Exercise materials
───
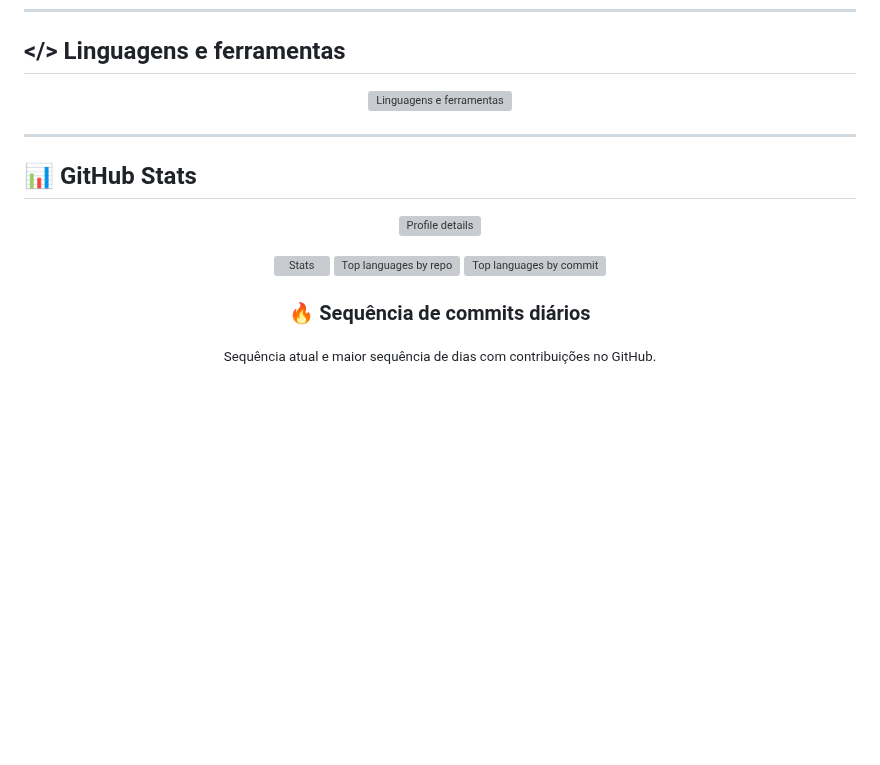
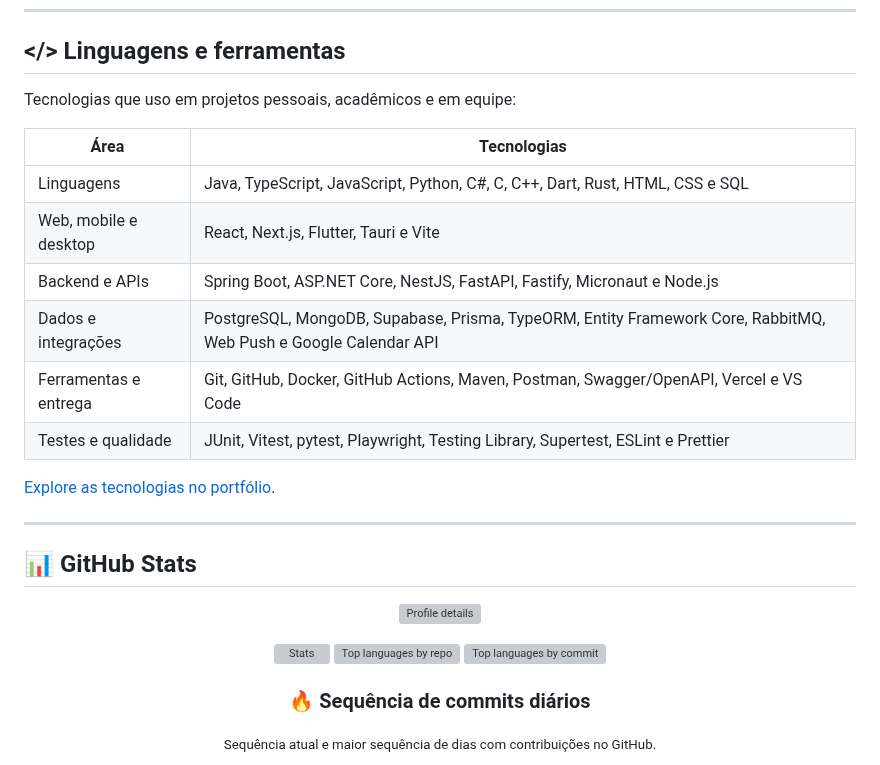
Before and after one commit to PHnsilva/PHnsilva, a Markdown page: README.md, the part around one of its changes. Rendered like a GitHub page; blank space fills up the shorter version; grey boxes are pictures that could not be loaded.

```diff
--- a/README.md
+++ b/README.md
@@ -73,14 +90,18 @@ Para mais informações, acesse meu portfólio: <a href="https://portfolio-phnsi
 
 ## </> Linguagens e ferramentas
 
-<p align="center">
-  <a href="https://skillicons.dev">
-    <img
-      src="https://skillicons.dev/icons?i=java,python,cs,js,ts,c,cpp,html,css,vite,spring,dotnet,react,postgres,docker,git,github,vscode,postman&theme=dark&perline=9"
-      alt="Linguagens e ferramentas"
-    />
-  </a>
-</p>
+Tecnologias que uso em projetos pessoais, acadêmicos e em equipe:
+
+| Área | Tecnologias |
+| --- | --- |
+| Linguagens | Java, TypeScript, JavaScript, Python, C#, C, C++, Dart, Rust, HTML, CSS e SQL |
+| Web, mobile e desktop | React, Next.js, Flutter, Tauri e Vite |
+| Backend e APIs | Spring Boot, ASP.NET Core, NestJS, FastAPI, Fastify, Micronaut e Node.js |
+| Dados e integrações | PostgreSQL, MongoDB, Supabase, Prisma, TypeORM, Entity Framework Core, RabbitMQ, Web Push e Google Calendar API |
+| Ferramentas e entrega | Git, GitHub, Docker, GitHub Actions, Maven, Postman, Swagger/OpenAPI, Vercel e VS Code |
+| Testes e qualidade | JUnit, Vitest, pytest, Playwright, Testing Library, Supertest, ESLint e Prettier |
+
+[Explore as tecnologias no portfólio](https://portfolio-phnsilva.vercel.app/#ferramentas).
 
 ---
 
@@ -89,7 +110,7 @@ Para mais informações, acesse meu portfólio: <a href="https://portfolio-phnsi
 <p align="center">
   <img
     width="100%"
-    src="http://github-profile-summary-cards.vercel.app/api/cards/profile-details?username=PHnsilva&theme=github_dark"
+    src="https://github-profile-summary-cards.vercel.app/api/cards/profile-details?username=PHnsilva&theme=github_dark"
     alt="Profile details"
   />
 </p>
@@ -97,17 +118,17 @@ Para mais informações, acesse meu portfólio: <a href="https://portfolio-phnsi
 <p align="center">
   <img
     width="32%"
-    src="http://github-profile-summary-cards.vercel.app/api/cards/stats?username=PHnsilva&theme=github_dark"
+    src="https://github-profile-summary-cards.vercel.app/api/cards/stats?username=PHnsilva&theme=github_dark"
     alt="Stats"
   />
   <img
     width="32%"
-    src="http://github-profile-summary-cards.vercel.app/api/cards/repos-per-language?username=PHnsilva&theme=github_dark"
+    src="https://github-profile-summary-cards.vercel.app/api/cards/repos-per-language?username=PHnsilva&theme=github_dark"
     alt="Top languages by repo"
   />
   <img
     width="32%"
-    src="http://github-profile-summary-cards.vercel.app/api/cards/most-commit-language?username=PHnsilva&theme=github_dark"
+    src="https://github-profile-summary-cards.vercel.app/api/cards/most-commit-language?username=PHnsilva&theme=github_dark"
     alt="Top languages by commit"
   />
 </p>
```
Also changed, not shown: other parts of README.md (+19 -2 lines), assets/portfolio-preview.jpg (added).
───
The answer must be every line from the records above that contains the word "repos", copied in full.

Written response
-    src="http://github-profile-summary-cards.vercel.app/api/cards/repos-per-language?username=PHnsilva&theme=github_dark"
+    src="https://github-profile-summary-cards.vercel.app/api/cards/repos-per-language?username=PHnsilva&theme=github_dark"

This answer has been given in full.